▶ DATA RECORDS:
--- --- ---

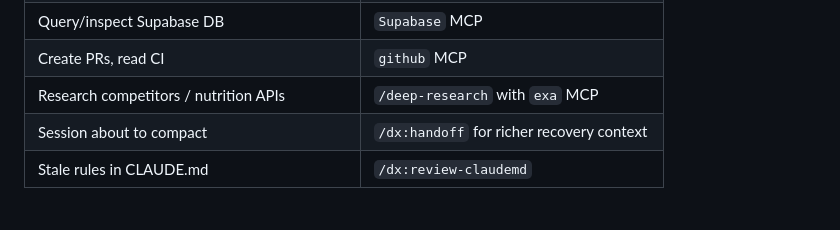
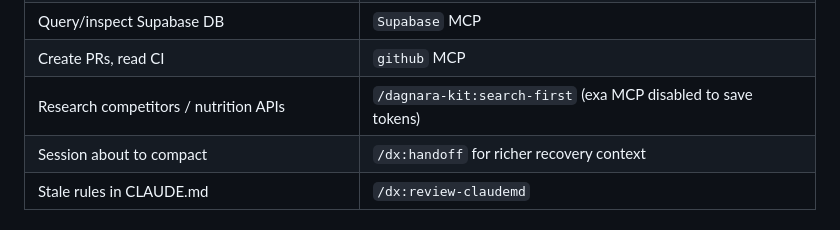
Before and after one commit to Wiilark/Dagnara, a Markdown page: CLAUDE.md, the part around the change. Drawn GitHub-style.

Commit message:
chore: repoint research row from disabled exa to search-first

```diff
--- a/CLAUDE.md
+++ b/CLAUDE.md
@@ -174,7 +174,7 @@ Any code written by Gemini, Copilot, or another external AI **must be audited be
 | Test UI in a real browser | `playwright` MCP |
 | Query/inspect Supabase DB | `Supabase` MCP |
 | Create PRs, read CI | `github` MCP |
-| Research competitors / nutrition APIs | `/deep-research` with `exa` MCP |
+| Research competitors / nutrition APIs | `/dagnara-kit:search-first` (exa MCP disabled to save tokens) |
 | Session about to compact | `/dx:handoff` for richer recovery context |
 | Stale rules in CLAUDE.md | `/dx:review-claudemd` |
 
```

--- --- ---

▶ PROBLEM DETAILS: Can the entries above be repeated exactly, without their pictures?

▶ YOUR SOLUTION:
Before and after one commit to Wiilark/Dagnara, a Markdown page: CLAUDE.md, the part around the change. Drawn GitHub-style.

Commit message:
chore: repoint research row from disabled exa to search-first

```diff
--- a/CLAUDE.md
+++ b/CLAUDE.md
@@ -174,7 +174,7 @@ Any code written by Gemini, Copilot, or another external AI **must be audited be
 | Test UI in a real browser | `playwright` MCP |
 | Query/inspect Supabase DB | `Supabase` MCP |
 | Create PRs, read CI | `github` MCP |
-| Research competitors / nutrition APIs | `/deep-research` with `exa` MCP |
+| Research competitors / nutrition APIs | `/dagnara-kit:search-first` (exa MCP disabled to save tokens) |
 | Session about to compact | `/dx:handoff` for richer recovery context |
 | Stale rules in CLAUDE.md | `/dx:review-claudemd` |
 
```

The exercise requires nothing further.